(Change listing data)
*-*-*
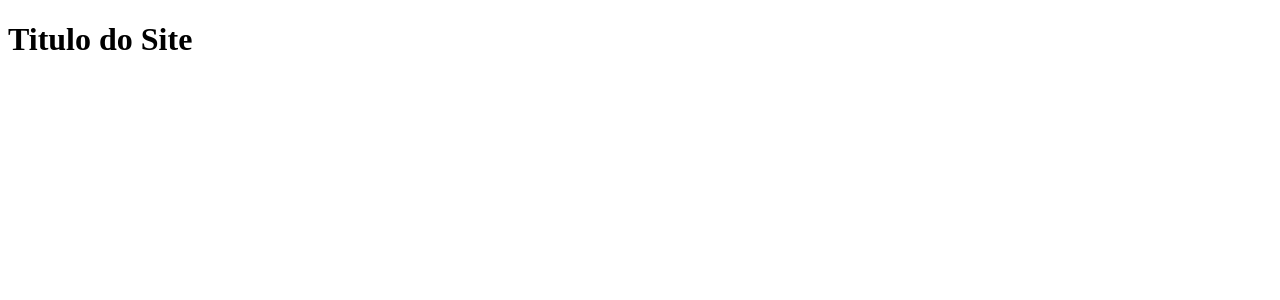
Repository: robertacristinaabreu01/projeto-siteGitHub
Page: index.html
These files come from the project's save history. The page is drawn as it stood at one moment and after a run of saves; the edit follows.
The browser window is 1280 px wide. The pictures show the whole page.

Above is the page before, as saved 2021-01-23 21:08:27.

### index.html
<!DOCTYPE html>
<html lang="pt-br">
<head>
    <meta charset="UTF-8">
    <meta name="viewport" content="width=device-width, initial-scale=1.0">
    <title>Titulo do Site</title>
</head>
<body>
    <main>
        <header>
            <h1>Titulo do Site</h1>
        </header>
        <article></article>
    </main>

</body>
</html>

After the next 4 saves:
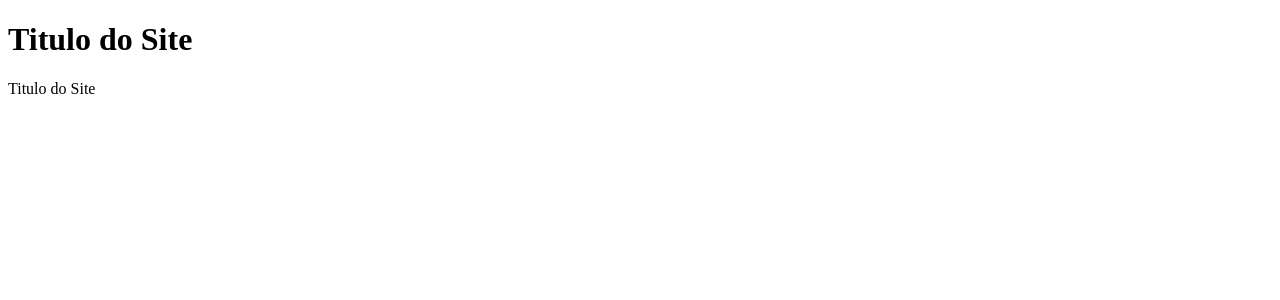
The 4 saves are shown as one change because they came seconds apart.
The last was saved 12 s later.
--- a/index.html
+++ b/index.html
@@ -10,7 +10,8 @@
         <header>
             <h1>Titulo do Site</h1>
         </header>
-        <article></article>
+        <article>Titulo do Site</article>
+        <h1></h1>
     </main>
 
 </body>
*-*-*
Copy out every line of the data that includes "meta".

[TASK SOLUTION]
    <meta charset="UTF-8">
    <meta name="viewport" content="width=device-width, initial-scale=1.0">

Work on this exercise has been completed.